Subscribe to the magazine for free!

Email this page to a friend:

Advertising Information

Interview with Ballet San Jose's Preston Dugger

by Francis Timlin and Dean Speer

March 2006

We met backstage with one of the newest additions to Ballet San Jose, the energetic and affable Preston Dugger, prior to the rise of the curtain on Dennis Nahat’s “Romeo and Juliet” in which he would be dancing the role of Benvolio.

Due the short amount of time for a face-to-face interview, we continued and concluded our conversation through the use of modern technology.  Here’s a summary of those conversations.

How did you get started in ballet?  Tell us about your journey from the East Coast to the West.

I grew up in Washington, D.C. and attended a performing arts magnet school – Thomas G. Pullen – where there were classes in the arts, sports.  I found a dance class at age 14 and didn’t like it at first, but really liked the attention I got from performing.

I went on to study at Washington Ballet and at Dance Institute of Washington which had a teacher on staff who was a former principal with Dance Theatre of Harlem.  I was also able to take advantage of a weekend residency program that DTH had at The Kennedy Center.

Arthur Mitchell offered me a spot in DTH’s Summer Program and later asked me to go to Spain with the company – I was hired within a year as a member of the corps de ballet.  It was an exciting and heady time for me – just a new, young dancer.  We toured to China and Australia.

Naturally, I was upset by the folding of DTH and went to BalletMet in Columbus, Ohio where I got to do classical work.  However, a family situation forced me to leave and three months later, Lowell Smith suggested I contact Karen Brown, the Artistic Director of Oakland Ballet, as he had heard she was looking for a dancer.

She asked me to send her my résumé and a video, which I worked hard to do.  When I flew out to audition, it was with a one-way ticket.  I really needed this job! [Laughs.]

What were some of your experiences there?

I got to work with some great choreographers and be in some really good ballets.  Working with Donald McKayle for example, and learning the historic “Les Biches” and dancing in “Peter and the Wolf.”

I knew our contracts were over in December and started looking around.  I took class at BSJ and am very happy that I’ve been taken on by Mr. Nahat.  It’s been a little nerve-wracking. [Laughs.] I’ve been in the company since January.

As a dancer, what kind of repertory do you like and what do you think best suits you artistically?

I like both the classical and contemporary works.  I’m up for anything, but particularly like contemporary works.

All dancers and performing artists are continually working to improve ourselves.  What are some of your short-term and long-term goals?

I like to move big but have to be reminded not to pump it out so fast and hard – to be softer and more refined.  After all, I shouldn’t be standing out all the time, especially in a corps of six other men.

It’s been great to see so many more boys and young men aspire to ballet.  What might you say to them?

Dancing can be an opportunity – if you put your mind to it, you can get there!  I didn’t at first think of myself as a role model until one Kennedy Center residency performance, where I found younger boys looked up to me, even though I was only 20 or 21.

What are some of your interests outside of ballet?

I like to read, I use my computer.  I’m currently working on a BFA through the LEAP program.  I feel strongly that I need my education – dance can be a fleeting career.

Read related stories in the press and see what others are saying.
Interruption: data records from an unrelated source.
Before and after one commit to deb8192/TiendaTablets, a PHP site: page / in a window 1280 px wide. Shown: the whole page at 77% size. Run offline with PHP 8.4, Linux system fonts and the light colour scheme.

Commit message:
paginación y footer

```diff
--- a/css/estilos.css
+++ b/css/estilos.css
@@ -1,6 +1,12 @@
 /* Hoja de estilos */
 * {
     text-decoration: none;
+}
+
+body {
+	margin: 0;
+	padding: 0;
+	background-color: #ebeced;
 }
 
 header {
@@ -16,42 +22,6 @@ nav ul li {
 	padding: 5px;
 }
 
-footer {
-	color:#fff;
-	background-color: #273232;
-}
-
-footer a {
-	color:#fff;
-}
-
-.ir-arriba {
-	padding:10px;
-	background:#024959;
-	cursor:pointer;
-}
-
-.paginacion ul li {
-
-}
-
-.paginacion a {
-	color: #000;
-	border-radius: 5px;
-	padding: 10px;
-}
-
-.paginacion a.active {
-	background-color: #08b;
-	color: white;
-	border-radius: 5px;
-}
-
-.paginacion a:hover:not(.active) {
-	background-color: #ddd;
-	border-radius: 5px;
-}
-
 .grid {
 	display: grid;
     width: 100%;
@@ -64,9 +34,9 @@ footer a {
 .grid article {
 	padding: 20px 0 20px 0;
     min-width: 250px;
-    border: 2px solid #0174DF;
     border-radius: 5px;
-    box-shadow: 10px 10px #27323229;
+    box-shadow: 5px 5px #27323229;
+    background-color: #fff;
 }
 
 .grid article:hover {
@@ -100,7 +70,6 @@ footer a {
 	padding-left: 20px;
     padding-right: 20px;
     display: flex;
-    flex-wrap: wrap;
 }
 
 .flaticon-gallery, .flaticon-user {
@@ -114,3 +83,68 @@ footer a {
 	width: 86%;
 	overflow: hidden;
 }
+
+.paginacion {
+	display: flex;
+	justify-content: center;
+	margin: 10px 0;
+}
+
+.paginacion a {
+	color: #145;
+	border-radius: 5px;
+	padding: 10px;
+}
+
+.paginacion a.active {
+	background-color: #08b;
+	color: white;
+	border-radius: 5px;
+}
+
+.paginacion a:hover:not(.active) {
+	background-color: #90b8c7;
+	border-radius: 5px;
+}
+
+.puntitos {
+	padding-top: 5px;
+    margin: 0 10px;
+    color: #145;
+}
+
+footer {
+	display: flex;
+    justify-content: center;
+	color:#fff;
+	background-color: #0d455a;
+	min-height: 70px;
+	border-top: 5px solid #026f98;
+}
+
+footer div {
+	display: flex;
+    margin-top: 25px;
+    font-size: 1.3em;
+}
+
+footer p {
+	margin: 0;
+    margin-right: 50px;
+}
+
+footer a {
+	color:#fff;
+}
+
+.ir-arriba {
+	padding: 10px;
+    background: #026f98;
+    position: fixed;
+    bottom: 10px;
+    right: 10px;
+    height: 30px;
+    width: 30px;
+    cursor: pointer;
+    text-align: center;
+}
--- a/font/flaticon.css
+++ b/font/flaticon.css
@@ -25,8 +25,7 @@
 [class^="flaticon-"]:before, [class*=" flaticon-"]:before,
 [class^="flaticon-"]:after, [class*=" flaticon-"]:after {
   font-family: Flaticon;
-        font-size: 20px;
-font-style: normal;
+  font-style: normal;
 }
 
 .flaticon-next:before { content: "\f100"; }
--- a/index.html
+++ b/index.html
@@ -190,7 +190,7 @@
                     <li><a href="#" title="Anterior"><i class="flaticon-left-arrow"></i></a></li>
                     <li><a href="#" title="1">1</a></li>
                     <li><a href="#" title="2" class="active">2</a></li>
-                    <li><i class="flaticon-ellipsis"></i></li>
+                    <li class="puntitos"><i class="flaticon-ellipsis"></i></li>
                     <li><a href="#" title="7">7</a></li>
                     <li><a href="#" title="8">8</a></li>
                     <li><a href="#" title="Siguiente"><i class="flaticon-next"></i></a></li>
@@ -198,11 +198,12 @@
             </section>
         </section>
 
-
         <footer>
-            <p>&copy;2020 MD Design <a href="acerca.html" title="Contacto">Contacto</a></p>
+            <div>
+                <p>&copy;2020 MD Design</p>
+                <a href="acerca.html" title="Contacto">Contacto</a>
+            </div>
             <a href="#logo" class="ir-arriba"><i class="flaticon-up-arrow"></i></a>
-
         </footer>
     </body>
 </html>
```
Click here.


about uswriters' guidelinesfaqprivacy policycopyright noticeadvertisingcontact us